## Directions
The result should be a word-for-word retyping of the entries below, free of pictures.

[[ Supplied material, beginning ]]

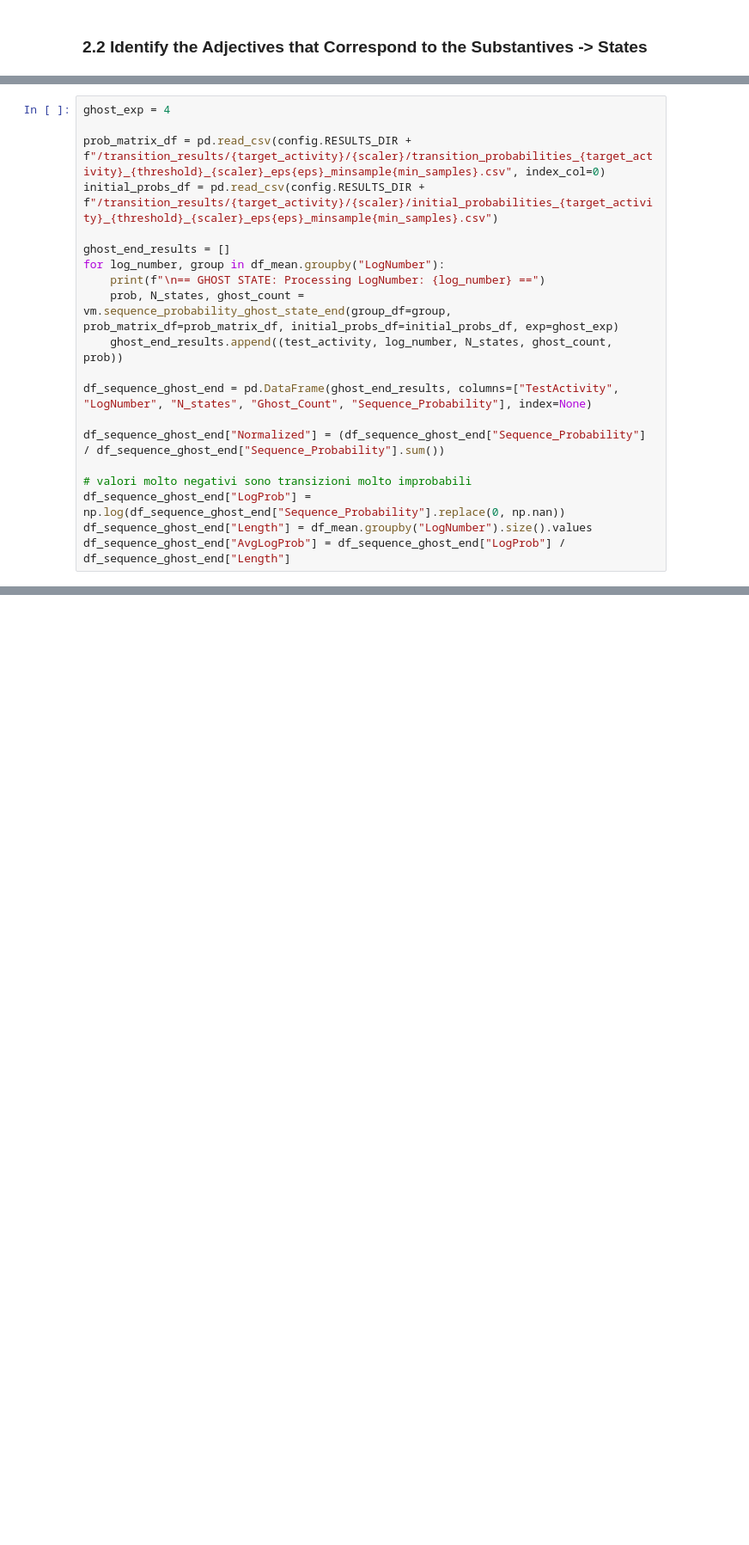
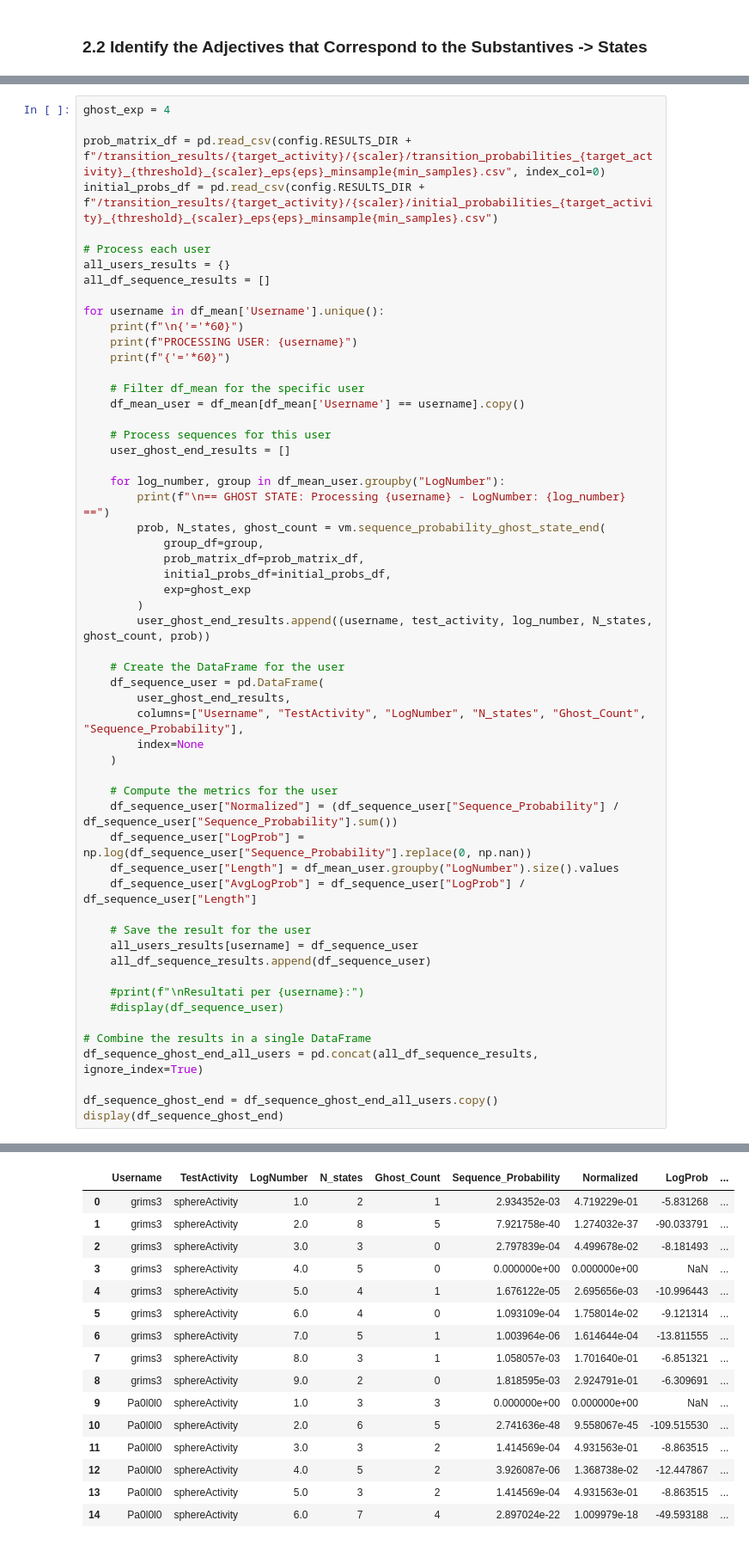
Before and after one commit to VSecLab/BioCRG, a Jupyter notebook: model_project/src/model.ipynb, the cells around one changed output, grey strips where cells are left out. Shown: that part at 86% size. Saved outputs shown, nothing was run; the diff lists cells and outputs as text; blank space fills up the shorter version.

```diff
--- a/model_project/src/model.ipynb
+++ b/model_project/src/model.ipynb
@@ -313,23 +522,60 @@ When calculating the probability of each sequence, we take into account the numb
 -n: number of Ghost States
 
 -N: total number of states in the sequence
-# %%
-ghost_exp = 4
-
-prob_matrix_df = pd.read_csv(config.RESULTS_DIR + f"/transition_results/{target_activity}/{scaler}/transition_probabilities_{target_activity}_{threshold}_{scaler}_eps{eps}_minsample{min_samples}.csv", index_col=0)
-initial_probs_df = pd.read_csv(config.RESULTS_DIR + f"/transition_results/{target_activity}/{scaler}/initial_probabilities_{target_activity}_{threshold}_{scaler}_eps{eps}_minsample{min_samples}.csv")
-
-ghost_end_results = []
-for log_number, group in df_mean.groupby("LogNumber"):
-    print(f"\n== GHOST STATE: Processing LogNumber: {log_number} ==")
-    prob, N_states, ghost_count = vm.sequence_probability_ghost_state_end(group_df=group, prob_matrix_df=prob_matrix_df, initial_probs_df=initial_probs_df, exp=ghost_exp)
-    ghost_end_results.append((test_activity, log_number, N_states, ghost_count, prob))
-
-df_sequence_ghost_end = pd.DataFrame(ghost_end_results, columns=["TestActivity", "LogNumber", "N_states", "Ghost_Count", "Sequence_Probability"], index=None)
-
-df_sequence_ghost_end["Normalized"] = (df_sequence_ghost_end["Sequence_Probability"] / df_sequence_ghost_end["Sequence_Probability"].sum())
-
-# valori molto negativi sono transizioni molto improbabili
-df_sequence_ghost_end["LogProb"] = np.log(df_sequence_ghost_end["Sequence_Probability"].replace(0, np.nan))
-df_sequence_ghost_end["Length"] = df_mean.groupby("LogNumber").size().values
-df_sequence_ghost_end["AvgLogProb"] = df_sequence_ghost_end["LogProb"] / df_sequence_ghost_end["Length"]
+# %%
+ghost_exp = 4
+
+prob_matrix_df = pd.read_csv(config.RESULTS_DIR + f"/transition_results/{target_activity}/{scaler}/transition_probabilities_{target_activity}_{threshold}_{scaler}_eps{eps}_minsample{min_samples}.csv", index_col=0)
+initial_probs_df = pd.read_csv(config.RESULTS_DIR + f"/transition_results/{target_activity}/{scaler}/initial_probabilities_{target_activity}_{threshold}_{scaler}_eps{eps}_minsample{min_samples}.csv")
+
+# Process each user
+all_users_results = {}
+all_df_sequence_results = []
+
+for username in df_mean['Username'].unique():
+    print(f"\n{'='*60}")
+    print(f"PROCESSING USER: {username}")
+    print(f"{'='*60}")
+
+    # Filter df_mean for the specific user
+    df_mean_user = df_mean[df_mean['Username'] == username].copy()
+
+    # Process sequences for this user
+    user_ghost_end_results = []
+
+    for log_number, group in df_mean_user.groupby("LogNumber"):
+        print(f"\n== GHOST STATE: Processing {username} - LogNumber: {log_number} ==")
+        prob, N_states, ghost_count = vm.sequence_probability_ghost_state_end(
+            group_df=group,
+            prob_matrix_df=prob_matrix_df,
+            initial_probs_df=initial_probs_df,
+            exp=ghost_exp
+        )
+        user_ghost_end_results.append((username, test_activity, log_number, N_states, ghost_count, prob))
+
+    # Create the DataFrame for the user
+    df_sequence_user = pd.DataFrame(
+        user_ghost_end_results,
+        columns=["Username", "TestActivity", "LogNumber", "N_states", "Ghost_Count", "Sequence_Probability"],
+        index=None
+    )
+
+    # Compute the metrics for the user
+    df_sequence_user["Normalized"] = (df_sequence_user["Sequence_Probability"] / df_sequence_user["Sequence_Probability"].sum())
+    df_sequence_user["LogProb"] = np.log(df_sequence_user["Sequence_Probability"].replace(0, np.nan))
+    df_sequence_user["Length"] = df_mean_user.groupby("LogNumber").size().values
+    df_sequence_user["AvgLogProb"] = df_sequence_user["LogProb"] / df_sequence_user["Length"]
+
+    # Save the result for the user
+    all_users_results[username] = df_sequence_user
+    all_df_sequence_results.append(df_sequence_user)
+
+    #print(f"\nResultati per {username}:")
+    #display(df_sequence_user)
+
+# Combine the results in a single DataFrame
+df_sequence_ghost_end_all_users = pd.concat(all_df_sequence_results, ignore_index=True)
+
+df_sequence_ghost_end = df_sequence_ghost_end_all_users.copy()
+display(df_sequence_ghost_end)
+# %% [output]
@@ -336,3 +599,19 @@ df_sequence_ghost_end["AvgLogProb"] = df_sequence_ghost_end["LogProb"] / df_sequ
+|  | Username | TestActivity | LogNumber | N_states | Ghost_Count | Sequence_Probability | Normalized | LogProb | ... |
+| 0 | grims3 | sphereActivity | 1.0 | 2 | 1 | 2.934352e-03 | 4.719229e-01 | -5.831268 | ... |
+| 1 | grims3 | sphereActivity | 2.0 | 8 | 5 | 7.921758e-40 | 1.274032e-37 | -90.033791 | ... |
+| 2 | grims3 | sphereActivity | 3.0 | 3 | 0 | 2.797839e-04 | 4.499678e-02 | -8.181493 | ... |
+| 3 | grims3 | sphereActivity | 4.0 | 5 | 0 | 0.000000e+00 | 0.000000e+00 | NaN | ... |
+| 4 | grims3 | sphereActivity | 5.0 | 4 | 1 | 1.676122e-05 | 2.695656e-03 | -10.996443 | ... |
+| 5 | grims3 | sphereActivity | 6.0 | 4 | 0 | 1.093109e-04 | 1.758014e-02 | -9.121314 | ... |
+| 6 | grims3 | sphereActivity | 7.0 | 5 | 1 | 1.003964e-06 | 1.614644e-04 | -13.811555 | ... |
+| 7 | grims3 | sphereActivity | 8.0 | 3 | 1 | 1.058057e-03 | 1.701640e-01 | -6.851321 | ... |
+| 8 | grims3 | sphereActivity | 9.0 | 2 | 0 | 1.818595e-03 | 2.924791e-01 | -6.309691 | ... |
+| 9 | Pa0l0l0 | sphereActivity | 1.0 | 3 | 3 | 0.000000e+00 | 0.000000e+00 | NaN | ... |
+| 10 | Pa0l0l0 | sphereActivity | 2.0 | 6 | 5 | 2.741636e-48 | 9.558067e-45 | -109.515530 | ... |
+| 11 | Pa0l0l0 | sphereActivity | 3.0 | 3 | 2 | 1.414569e-04 | 4.931563e-01 | -8.863515 | ... |
+| 12 | Pa0l0l0 | sphereActivity | 4.0 | 5 | 2 | 3.926087e-06 | 1.368738e-02 | -12.447867 | ... |
+| 13 | Pa0l0l0 | sphereActivity | 5.0 | 3 | 2 | 1.414569e-04 | 4.931563e-01 | -8.863515 | ... |
+| 14 | Pa0l0l0 | sphereActivity | 6.0 | 7 | 4 | 2.897024e-22 | 1.009979e-18 | -49.593188 | ... |
 # %% [markdown]
 # Printing and Saving Results
 
```
Also changed, not shown: parts of 15 cells of this notebook, 3 other files.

[[ Supplied material, end ]]

## Result for this exercise
Before and after one commit to VSecLab/BioCRG, a Jupyter notebook: model_project/src/model.ipynb, the cells around one changed output, grey strips where cells are left out. Shown: that part at 86% size. Saved outputs shown, nothing was run; the diff lists cells and outputs as text; blank space fills up the shorter version.

```diff
--- a/model_project/src/model.ipynb
+++ b/model_project/src/model.ipynb
@@ -313,23 +522,60 @@ When calculating the probability of each sequence, we take into account the numb
 -n: number of Ghost States
 
 -N: total number of states in the sequence
-# %%
-ghost_exp = 4
-
-prob_matrix_df = pd.read_csv(config.RESULTS_DIR + f"/transition_results/{target_activity}/{scaler}/transition_probabilities_{target_activity}_{threshold}_{scaler}_eps{eps}_minsample{min_samples}.csv", index_col=0)
-initial_probs_df = pd.read_csv(config.RESULTS_DIR + f"/transition_results/{target_activity}/{scaler}/initial_probabilities_{target_activity}_{threshold}_{scaler}_eps{eps}_minsample{min_samples}.csv")
-
-ghost_end_results = []
-for log_number, group in df_mean.groupby("LogNumber"):
-    print(f"\n== GHOST STATE: Processing LogNumber: {log_number} ==")
-    prob, N_states, ghost_count = vm.sequence_probability_ghost_state_end(group_df=group, prob_matrix_df=prob_matrix_df, initial_probs_df=initial_probs_df, exp=ghost_exp)
-    ghost_end_results.append((test_activity, log_number, N_states, ghost_count, prob))
-
-df_sequence_ghost_end = pd.DataFrame(ghost_end_results, columns=["TestActivity", "LogNumber", "N_states", "Ghost_Count", "Sequence_Probability"], index=None)
-
-df_sequence_ghost_end["Normalized"] = (df_sequence_ghost_end["Sequence_Probability"] / df_sequence_ghost_end["Sequence_Probability"].sum())
-
-# valori molto negativi sono transizioni molto improbabili
-df_sequence_ghost_end["LogProb"] = np.log(df_sequence_ghost_end["Sequence_Probability"].replace(0, np.nan))
-df_sequence_ghost_end["Length"] = df_mean.groupby("LogNumber").size().values
-df_sequence_ghost_end["AvgLogProb"] = df_sequence_ghost_end["LogProb"] / df_sequence_ghost_end["Length"]
+# %%
+ghost_exp = 4
+
+prob_matrix_df = pd.read_csv(config.RESULTS_DIR + f"/transition_results/{target_activity}/{scaler}/transition_probabilities_{target_activity}_{threshold}_{scaler}_eps{eps}_minsample{min_samples}.csv", index_col=0)
+initial_probs_df = pd.read_csv(config.RESULTS_DIR + f"/transition_results/{target_activity}/{scaler}/initial_probabilities_{target_activity}_{threshold}_{scaler}_eps{eps}_minsample{min_samples}.csv")
+
+# Process each user
+all_users_results = {}
+all_df_sequence_results = []
+
+for username in df_mean['Username'].unique():
+    print(f"\n{'='*60}")
+    print(f"PROCESSING USER: {username}")
+    print(f"{'='*60}")
+
+    # Filter df_mean for the specific user
+    df_mean_user = df_mean[df_mean['Username'] == username].copy()
+
+    # Process sequences for this user
+    user_ghost_end_results = []
+
+    for log_number, group in df_mean_user.groupby("LogNumber"):
+        print(f"\n== GHOST STATE: Processing {username} - LogNumber: {log_number} ==")
+        prob, N_states, ghost_count = vm.sequence_probability_ghost_state_end(
+            group_df=group,
+            prob_matrix_df=prob_matrix_df,
+            initial_probs_df=initial_probs_df,
+            exp=ghost_exp
+        )
+        user_ghost_end_results.append((username, test_activity, log_number, N_states, ghost_count, prob))
+
+    # Create the DataFrame for the user
+    df_sequence_user = pd.DataFrame(
+        user_ghost_end_results,
+        columns=["Username", "TestActivity", "LogNumber", "N_states", "Ghost_Count", "Sequence_Probability"],
+        index=None
+    )
+
+    # Compute the metrics for the user
+    df_sequence_user["Normalized"] = (df_sequence_user["Sequence_Probability"] / df_sequence_user["Sequence_Probability"].sum())
+    df_sequence_user["LogProb"] = np.log(df_sequence_user["Sequence_Probability"].replace(0, np.nan))
+    df_sequence_user["Length"] = df_mean_user.groupby("LogNumber").size().values
+    df_sequence_user["AvgLogProb"] = df_sequence_user["LogProb"] / df_sequence_user["Length"]
+
+    # Save the result for the user
+    all_users_results[username] = df_sequence_user
+    all_df_sequence_results.append(df_sequence_user)
+
+    #print(f"\nResultati per {username}:")
+    #display(df_sequence_user)
+
+# Combine the results in a single DataFrame
+df_sequence_ghost_end_all_users = pd.concat(all_df_sequence_results, ignore_index=True)
+
+df_sequence_ghost_end = df_sequence_ghost_end_all_users.copy()
+display(df_sequence_ghost_end)
+# %% [output]
@@ -336,3 +599,19 @@ df_sequence_ghost_end["AvgLogProb"] = df_sequence_ghost_end["LogProb"] / df_sequ
+|  | Username | TestActivity | LogNumber | N_states | Ghost_Count | Sequence_Probability | Normalized | LogProb | ... |
+| 0 | grims3 | sphereActivity | 1.0 | 2 | 1 | 2.934352e-03 | 4.719229e-01 | -5.831268 | ... |
+| 1 | grims3 | sphereActivity | 2.0 | 8 | 5 | 7.921758e-40 | 1.274032e-37 | -90.033791 | ... |
+| 2 | grims3 | sphereActivity | 3.0 | 3 | 0 | 2.797839e-04 | 4.499678e-02 | -8.181493 | ... |
+| 3 | grims3 | sphereActivity | 4.0 | 5 | 0 | 0.000000e+00 | 0.000000e+00 | NaN | ... |
+| 4 | grims3 | sphereActivity | 5.0 | 4 | 1 | 1.676122e-05 | 2.695656e-03 | -10.996443 | ... |
+| 5 | grims3 | sphereActivity | 6.0 | 4 | 0 | 1.093109e-04 | 1.758014e-02 | -9.121314 | ... |
+| 6 | grims3 | sphereActivity | 7.0 | 5 | 1 | 1.003964e-06 | 1.614644e-04 | -13.811555 | ... |
+| 7 | grims3 | sphereActivity | 8.0 | 3 | 1 | 1.058057e-03 | 1.701640e-01 | -6.851321 | ... |
+| 8 | grims3 | sphereActivity | 9.0 | 2 | 0 | 1.818595e-03 | 2.924791e-01 | -6.309691 | ... |
+| 9 | Pa0l0l0 | sphereActivity | 1.0 | 3 | 3 | 0.000000e+00 | 0.000000e+00 | NaN | ... |
+| 10 | Pa0l0l0 | sphereActivity | 2.0 | 6 | 5 | 2.741636e-48 | 9.558067e-45 | -109.515530 | ... |
+| 11 | Pa0l0l0 | sphereActivity | 3.0 | 3 | 2 | 1.414569e-04 | 4.931563e-01 | -8.863515 | ... |
+| 12 | Pa0l0l0 | sphereActivity | 4.0 | 5 | 2 | 3.926087e-06 | 1.368738e-02 | -12.447867 | ... |
+| 13 | Pa0l0l0 | sphereActivity | 5.0 | 3 | 2 | 1.414569e-04 | 4.931563e-01 | -8.863515 | ... |
+| 14 | Pa0l0l0 | sphereActivity | 6.0 | 7 | 4 | 2.897024e-22 | 1.009979e-18 | -49.593188 | ... |
 # %% [markdown]
 # Printing and Saving Results
 
```
Also changed, not shown: parts of 15 cells of this notebook, 3 other files.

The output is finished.